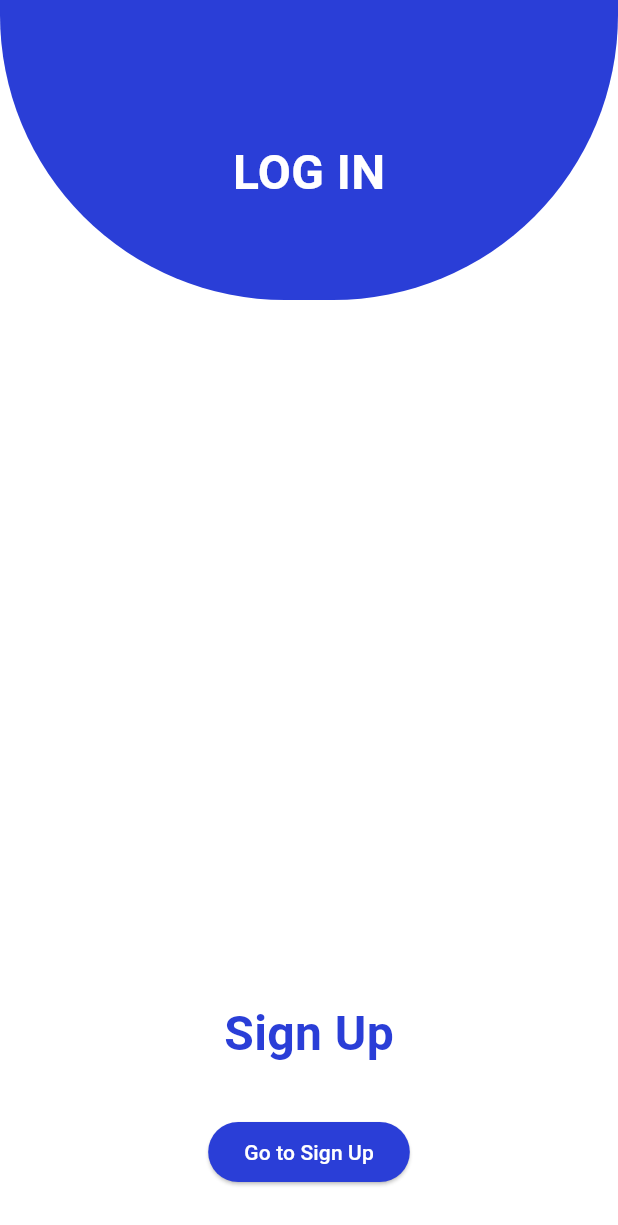
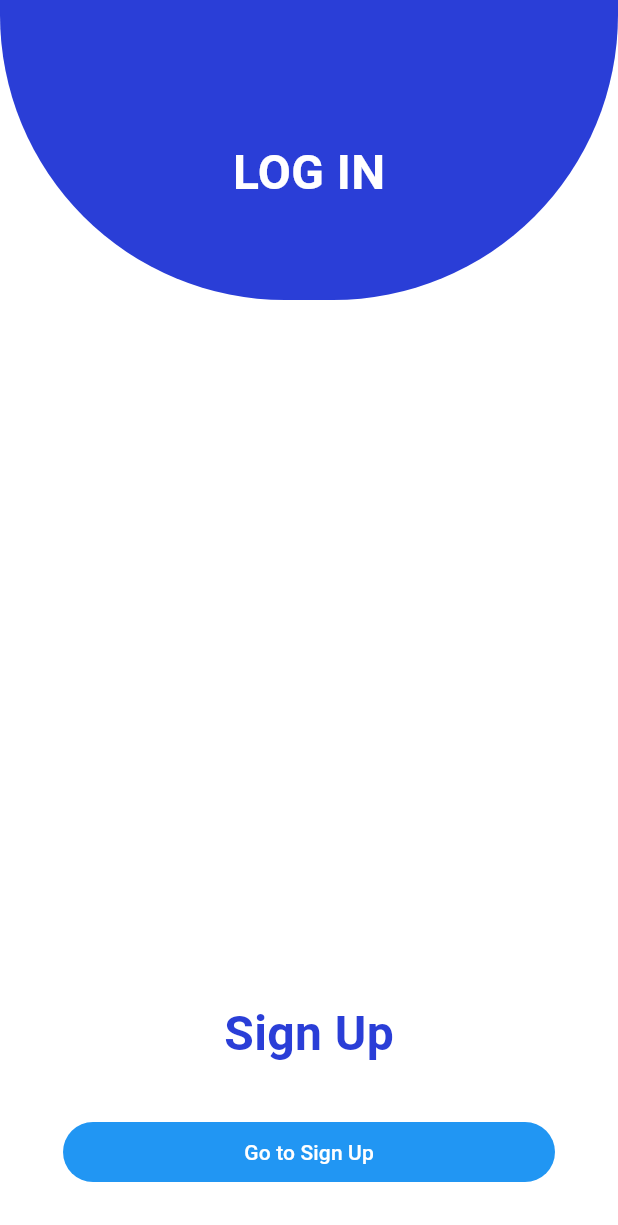
Before and after one commit to gy4an/logmate, a Flutter app: the screen it shows after launch, after a tap on "Sign Up", on a phone screen of 412 x 824 dp. Shown: the top 1225 px of the screen. Run offline on Flutter 3.47's test engine with Material 3 defaults, Android fonts, the phone set to English and light mode, and no system bars; our stand-ins replace signature.

Commit message:
fixed sign up in new UI

```diff
--- a/main/lib/screens/login_screen.dart
+++ b/main/lib/screens/login_screen.dart
@@ -19,7 +19,7 @@ class _LoginScreenState extends State<LoginScreen>
   bool isLogin = true;
   late Animation<double> loginSize;
   late AnimationController loginController;
-  Duration animationDuration = const Duration(milliseconds: 270);
+  final Duration animationDuration = const Duration(milliseconds: 270);
 
   @override
   void initState() {
@@ -57,11 +57,26 @@ class _LoginScreenState extends State<LoginScreen>
     );
   }
 
-  void _goToSignup() {
-    Navigator.push(
-      context,
-      MaterialPageRoute(builder: (context) => const SignupScreen()),
+  Future<void> _goToSignup() async {
+    // Optional: close the panel after returning
+    await Navigator.of(context).push(
+      PageRouteBuilder(
+        pageBuilder: (_, animation, __) => const SignupScreen(),
+        transitionsBuilder: (_, animation, __, child) => SlideTransition(
+          position: Tween<Offset>(
+            begin: const Offset(0, 1), // slide up
+            end: Offset.zero,
+          ).chain(CurveTween(curve: Curves.easeOutCubic)).animate(animation),
+          child: child,
+        ),
+        transitionDuration: const Duration(milliseconds: 400),
+      ),
     );
+
+    if (mounted && !isLogin) {
+      loginController.reverse();
+      setState(() => isLogin = true);
+    }
   }
 
   Widget _buildLoginHeader() {
@@ -201,13 +216,21 @@ class _LoginScreenState extends State<LoginScreen>
               ),
             ),
           ),
-          ElevatedButton(
-            style: ElevatedButton.styleFrom(
-              backgroundColor: const Color(0XFF2a3ed7),
-              foregroundColor: Colors.white,
+          SizedBox(
+            width: double.infinity,
+            child: TextButton(
+            style: TextButton.styleFrom(
+            backgroundColor: Colors.blue, // button fill color
+            foregroundColor: Colors.white, // text color
+            shape: RoundedRectangleBorder(
+            borderRadius: BorderRadius.circular(30), // fully rounded
+              ),
+              padding: const EdgeInsets.symmetric(horizontal: 20, vertical: 10),
+                ),
+               onPressed: _goToSignup,
+              child: const Text("Go to Sign Up"),
             ),
-            onPressed: _goToSignup,
-            child: const Text("Go to Sign Up"),
+
           ),
         ],
       ),
@@ -216,9 +239,9 @@ class _LoginScreenState extends State<LoginScreen>
 
   @override
   Widget build(BuildContext context) {
-    double _defaultLoginSize = MediaQuery.of(context).size.height / 1.6;
+    final double defaultLoginSize = MediaQuery.of(context).size.height / 1.6;
 
-    loginSize = Tween<double>(begin: _defaultLoginSize, end: 200).animate(
+    loginSize = Tween<double>(begin: defaultLoginSize, end: 200).animate(
       CurvedAnimation(parent: loginController, curve: Curves.linear),
     );
 
@@ -226,14 +249,23 @@ class _LoginScreenState extends State<LoginScreen>
       backgroundColor: Colors.white,
       body: Stack(
         children: <Widget>[
+          // Login header (blue arc)
+          AnimatedBuilder(
+            animation: loginController,
+            builder: (context, child) => _buildLoginHeader(),
+          ),
+
+          // Login form (top half)
           Align(
-            alignment: Alignment.bottomCenter,
-            child: AnimatedOpacity(
-              opacity: isLogin ? 0.0 : 1.0,
-              duration: animationDuration,
-              child: _buildRegisterComponents(),
+            alignment: Alignment.topCenter,
+            child: SizedBox(
+              width: MediaQuery.of(context).size.width,
+              height: MediaQuery.of(context).size.height / 2,
+              child: Center(child: _buildLoginForm()),
             ),
           ),
+
+          // Tap-to-open Sign Up (only when in login state)
           Align(
             alignment: Alignment.bottomCenter,
             child: Container(
@@ -241,15 +273,13 @@ class _LoginScreenState extends State<LoginScreen>
                   ? Colors.white
                   : Colors.transparent,
               width: MediaQuery.of(context).size.width,
-              height: _defaultLoginSize / 1.5,
+              height: defaultLoginSize / 1.5,
               child: Visibility(
                 visible: isLogin,
                 child: GestureDetector(
                   onTap: () {
                     loginController.forward();
-                    setState(() {
-                      isLogin = !isLogin;
-                    });
+                    setState(() => isLogin = false);
                   },
                   child: const Center(
                     child: Text(
@@ -265,18 +295,14 @@ class _LoginScreenState extends State<LoginScreen>
               ),
             ),
           ),
-          AnimatedBuilder(
-            animation: loginController,
-            builder: (context, child) {
-              return _buildLoginHeader();
-            },
-          ),
+
+          // SIGN UP SLIDE (put LAST so it's on TOP and receives taps)
           Align(
-            alignment: Alignment.topCenter,
-            child: Container(
-              width: MediaQuery.of(context).size.width,
-              height: MediaQuery.of(context).size.height / 2,
-              child: Center(child: _buildLoginForm()),
+            alignment: Alignment.bottomCenter,
+            child: AnimatedOpacity(
+              opacity: isLogin ? 0.0 : 1.0,
+              duration: animationDuration,
+              child: _buildRegisterComponents(),
             ),
           ),
         ],
```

◆ **Your task**: Only an exact, picture-free copy of the entries counts as the answer.

◆ **Answer area**:
Before and after one commit to gy4an/logmate, a Flutter app: the screen it shows after launch, after a tap on "Sign Up", on a phone screen of 412 x 824 dp. Shown: the top 1225 px of the screen. Run offline on Flutter 3.47's test engine with Material 3 defaults, Android fonts, the phone set to English and light mode, and no system bars; our stand-ins replace signature.

Commit message:
fixed sign up in new UI

```diff
--- a/main/lib/screens/login_screen.dart
+++ b/main/lib/screens/login_screen.dart
@@ -19,7 +19,7 @@ class _LoginScreenState extends State<LoginScreen>
   bool isLogin = true;
   late Animation<double> loginSize;
   late AnimationController loginController;
-  Duration animationDuration = const Duration(milliseconds: 270);
+  final Duration animationDuration = const Duration(milliseconds: 270);
 
   @override
   void initState() {
@@ -57,11 +57,26 @@ class _LoginScreenState extends State<LoginScreen>
     );
   }
 
-  void _goToSignup() {
-    Navigator.push(
-      context,
-      MaterialPageRoute(builder: (context) => const SignupScreen()),
+  Future<void> _goToSignup() async {
+    // Optional: close the panel after returning
+    await Navigator.of(context).push(
+      PageRouteBuilder(
+        pageBuilder: (_, animation, __) => const SignupScreen(),
+        transitionsBuilder: (_, animation, __, child) => SlideTransition(
+          position: Tween<Offset>(
+            begin: const Offset(0, 1), // slide up
+            end: Offset.zero,
+          ).chain(CurveTween(curve: Curves.easeOutCubic)).animate(animation),
+          child: child,
+        ),
+        transitionDuration: const Duration(milliseconds: 400),
+      ),
     );
+
+    if (mounted && !isLogin) {
+      loginController.reverse();
+      setState(() => isLogin = true);
+    }
   }
 
   Widget _buildLoginHeader() {
@@ -201,13 +216,21 @@ class _LoginScreenState extends State<LoginScreen>
               ),
             ),
           ),
-          ElevatedButton(
-            style: ElevatedButton.styleFrom(
-              backgroundColor: const Color(0XFF2a3ed7),
-              foregroundColor: Colors.white,
+          SizedBox(
+            width: double.infinity,
+            child: TextButton(
+            style: TextButton.styleFrom(
+            backgroundColor: Colors.blue, // button fill color
+            foregroundColor: Colors.white, // text color
+            shape: RoundedRectangleBorder(
+            borderRadius: BorderRadius.circular(30), // fully rounded
+              ),
+              padding: const EdgeInsets.symmetric(horizontal: 20, vertical: 10),
+                ),
+               onPressed: _goToSignup,
+              child: const Text("Go to Sign Up"),
             ),
-            onPressed: _goToSignup,
-            child: const Text("Go to Sign Up"),
+
           ),
         ],
       ),
@@ -216,9 +239,9 @@ class _LoginScreenState extends State<LoginScreen>
 
   @override
   Widget build(BuildContext context) {
-    double _defaultLoginSize = MediaQuery.of(context).size.height / 1.6;
+    final double defaultLoginSize = MediaQuery.of(context).size.height / 1.6;
 
-    loginSize = Tween<double>(begin: _defaultLoginSize, end: 200).animate(
+    loginSize = Tween<double>(begin: defaultLoginSize, end: 200).animate(
       CurvedAnimation(parent: loginController, curve: Curves.linear),
     );
 
@@ -226,14 +249,23 @@ class _LoginScreenState extends State<LoginScreen>
       backgroundColor: Colors.white,
       body: Stack(
         children: <Widget>[
+          // Login header (blue arc)
+          AnimatedBuilder(
+            animation: loginController,
+            builder: (context, child) => _buildLoginHeader(),
+          ),
+
+          // Login form (top half)
           Align(
-            alignment: Alignment.bottomCenter,
-            child: AnimatedOpacity(
-              opacity: isLogin ? 0.0 : 1.0,
-              duration: animationDuration,
-              child: _buildRegisterComponents(),
+            alignment: Alignment.topCenter,
+            child: SizedBox(
+              width: MediaQuery.of(context).size.width,
+              height: MediaQuery.of(context).size.height / 2,
+              child: Center(child: _buildLoginForm()),
             ),
           ),
+
+          // Tap-to-open Sign Up (only when in login state)
           Align(
             alignment: Alignment.bottomCenter,
             child: Container(
@@ -241,15 +273,13 @@ class _LoginScreenState extends State<LoginScreen>
                   ? Colors.white
                   : Colors.transparent,
               width: MediaQuery.of(context).size.width,
-              height: _defaultLoginSize / 1.5,
+              height: defaultLoginSize / 1.5,
               child: Visibility(
                 visible: isLogin,
                 child: GestureDetector(
                   onTap: () {
                     loginController.forward();
-                    setState(() {
-                      isLogin = !isLogin;
-                    });
+                    setState(() => isLogin = false);
                   },
                   child: const Center(
                     child: Text(
@@ -265,18 +295,14 @@ class _LoginScreenState extends State<LoginScreen>
               ),
             ),
           ),
-          AnimatedBuilder(
-            animation: loginController,
-            builder: (context, child) {
-              return _buildLoginHeader();
-            },
-          ),
+
+          // SIGN UP SLIDE (put LAST so it's on TOP and receives taps)
           Align(
-            alignment: Alignment.topCenter,
-            child: Container(
-              width: MediaQuery.of(context).size.width,
-              height: MediaQuery.of(context).size.height / 2,
-              child: Center(child: _buildLoginForm()),
+            alignment: Alignment.bottomCenter,
+            child: AnimatedOpacity(
+              opacity: isLogin ? 0.0 : 1.0,
+              duration: animationDuration,
+              child: _buildRegisterComponents(),
             ),
           ),
         ],
```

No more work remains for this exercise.